## Exercise details
Only the lines that contain the string "content" belong in the answer; pull them from the records.

[Saved data entries]
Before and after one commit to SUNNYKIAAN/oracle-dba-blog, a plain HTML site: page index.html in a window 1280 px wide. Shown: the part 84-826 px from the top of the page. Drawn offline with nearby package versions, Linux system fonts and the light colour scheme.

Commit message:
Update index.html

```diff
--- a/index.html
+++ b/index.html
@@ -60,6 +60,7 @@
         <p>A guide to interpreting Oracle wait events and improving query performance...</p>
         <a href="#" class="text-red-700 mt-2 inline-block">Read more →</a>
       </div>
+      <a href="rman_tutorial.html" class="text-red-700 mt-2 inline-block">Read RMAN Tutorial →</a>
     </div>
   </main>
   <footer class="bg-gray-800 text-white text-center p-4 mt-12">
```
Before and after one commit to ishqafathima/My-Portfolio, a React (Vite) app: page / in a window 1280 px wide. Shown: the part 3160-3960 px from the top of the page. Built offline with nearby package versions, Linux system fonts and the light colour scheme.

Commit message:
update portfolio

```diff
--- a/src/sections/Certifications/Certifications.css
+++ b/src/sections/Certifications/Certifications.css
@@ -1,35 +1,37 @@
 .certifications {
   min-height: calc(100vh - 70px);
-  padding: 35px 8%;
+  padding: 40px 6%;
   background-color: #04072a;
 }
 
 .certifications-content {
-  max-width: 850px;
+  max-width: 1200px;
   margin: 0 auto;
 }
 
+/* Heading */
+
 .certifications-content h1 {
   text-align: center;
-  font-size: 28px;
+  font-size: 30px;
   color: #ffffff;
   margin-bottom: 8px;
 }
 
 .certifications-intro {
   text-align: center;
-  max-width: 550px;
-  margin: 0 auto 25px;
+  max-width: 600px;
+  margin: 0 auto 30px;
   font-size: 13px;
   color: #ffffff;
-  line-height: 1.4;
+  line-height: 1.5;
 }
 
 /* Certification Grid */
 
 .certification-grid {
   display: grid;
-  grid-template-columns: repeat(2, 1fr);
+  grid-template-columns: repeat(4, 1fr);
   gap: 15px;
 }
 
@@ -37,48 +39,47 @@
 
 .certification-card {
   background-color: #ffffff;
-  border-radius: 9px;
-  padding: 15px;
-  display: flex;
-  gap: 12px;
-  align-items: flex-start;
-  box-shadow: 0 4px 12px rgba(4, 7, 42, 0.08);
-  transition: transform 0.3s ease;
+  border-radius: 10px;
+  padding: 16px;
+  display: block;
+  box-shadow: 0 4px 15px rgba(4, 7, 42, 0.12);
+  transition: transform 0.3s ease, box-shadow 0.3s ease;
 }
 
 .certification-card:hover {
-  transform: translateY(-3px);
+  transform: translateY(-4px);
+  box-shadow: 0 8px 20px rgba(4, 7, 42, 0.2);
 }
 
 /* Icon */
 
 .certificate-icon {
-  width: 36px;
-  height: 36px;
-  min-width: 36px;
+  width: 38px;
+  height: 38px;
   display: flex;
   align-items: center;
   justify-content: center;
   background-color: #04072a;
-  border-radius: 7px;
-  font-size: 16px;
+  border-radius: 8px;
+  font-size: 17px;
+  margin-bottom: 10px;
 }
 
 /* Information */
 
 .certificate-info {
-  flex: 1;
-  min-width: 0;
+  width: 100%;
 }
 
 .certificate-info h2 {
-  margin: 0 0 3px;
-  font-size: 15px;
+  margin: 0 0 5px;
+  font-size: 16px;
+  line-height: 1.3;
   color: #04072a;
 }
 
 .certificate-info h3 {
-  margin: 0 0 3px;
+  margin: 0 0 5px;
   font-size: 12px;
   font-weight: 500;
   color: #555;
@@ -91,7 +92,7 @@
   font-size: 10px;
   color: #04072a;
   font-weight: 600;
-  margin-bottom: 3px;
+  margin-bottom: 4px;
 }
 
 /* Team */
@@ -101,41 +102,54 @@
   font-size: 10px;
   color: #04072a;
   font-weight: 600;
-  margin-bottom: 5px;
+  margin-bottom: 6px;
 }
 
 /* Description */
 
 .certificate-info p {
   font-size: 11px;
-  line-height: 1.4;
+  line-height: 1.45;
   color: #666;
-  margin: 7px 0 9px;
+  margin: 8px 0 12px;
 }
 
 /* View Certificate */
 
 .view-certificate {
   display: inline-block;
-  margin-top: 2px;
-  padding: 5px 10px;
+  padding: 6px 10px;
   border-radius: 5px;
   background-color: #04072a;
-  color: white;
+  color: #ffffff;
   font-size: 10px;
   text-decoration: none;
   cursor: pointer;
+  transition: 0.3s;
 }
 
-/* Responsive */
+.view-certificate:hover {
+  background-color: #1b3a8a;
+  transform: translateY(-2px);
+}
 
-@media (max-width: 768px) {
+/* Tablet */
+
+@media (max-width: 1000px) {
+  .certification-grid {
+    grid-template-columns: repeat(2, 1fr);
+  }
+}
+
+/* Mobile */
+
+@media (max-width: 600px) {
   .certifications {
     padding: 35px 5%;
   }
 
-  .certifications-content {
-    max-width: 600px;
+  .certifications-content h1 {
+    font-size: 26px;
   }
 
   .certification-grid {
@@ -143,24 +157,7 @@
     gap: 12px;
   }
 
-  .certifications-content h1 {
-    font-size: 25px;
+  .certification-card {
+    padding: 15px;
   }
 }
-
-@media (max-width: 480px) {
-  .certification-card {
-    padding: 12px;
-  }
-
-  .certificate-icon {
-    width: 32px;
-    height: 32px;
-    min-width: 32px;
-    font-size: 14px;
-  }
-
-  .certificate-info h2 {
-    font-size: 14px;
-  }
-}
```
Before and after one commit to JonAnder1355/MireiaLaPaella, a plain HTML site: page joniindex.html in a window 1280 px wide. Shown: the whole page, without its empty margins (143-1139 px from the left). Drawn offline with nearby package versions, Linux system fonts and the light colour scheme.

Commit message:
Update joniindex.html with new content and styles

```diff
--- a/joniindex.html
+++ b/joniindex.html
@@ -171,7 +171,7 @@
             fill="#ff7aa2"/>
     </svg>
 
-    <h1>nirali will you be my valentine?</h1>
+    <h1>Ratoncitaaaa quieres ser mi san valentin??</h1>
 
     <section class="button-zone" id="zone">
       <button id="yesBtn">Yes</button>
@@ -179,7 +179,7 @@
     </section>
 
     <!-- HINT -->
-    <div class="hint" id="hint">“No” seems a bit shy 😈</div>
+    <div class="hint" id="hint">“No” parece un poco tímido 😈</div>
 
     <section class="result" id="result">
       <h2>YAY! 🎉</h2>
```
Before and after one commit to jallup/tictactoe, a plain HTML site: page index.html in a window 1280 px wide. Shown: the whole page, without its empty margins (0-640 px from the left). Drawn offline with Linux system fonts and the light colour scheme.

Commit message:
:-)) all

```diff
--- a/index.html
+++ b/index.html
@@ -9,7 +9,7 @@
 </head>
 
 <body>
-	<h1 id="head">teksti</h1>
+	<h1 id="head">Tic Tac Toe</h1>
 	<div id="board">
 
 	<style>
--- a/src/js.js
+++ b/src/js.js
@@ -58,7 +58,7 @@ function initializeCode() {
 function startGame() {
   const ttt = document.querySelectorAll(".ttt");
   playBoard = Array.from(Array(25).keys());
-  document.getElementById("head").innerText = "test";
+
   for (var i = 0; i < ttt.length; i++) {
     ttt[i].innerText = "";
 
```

## Response to this exercise
 .certifications-content {
 .certifications-content h1 {
   justify-content: center;
-  .certifications-content {
+  .certifications-content h1 {
-  .certifications-content h1 {
Update joniindex.html with new content and styles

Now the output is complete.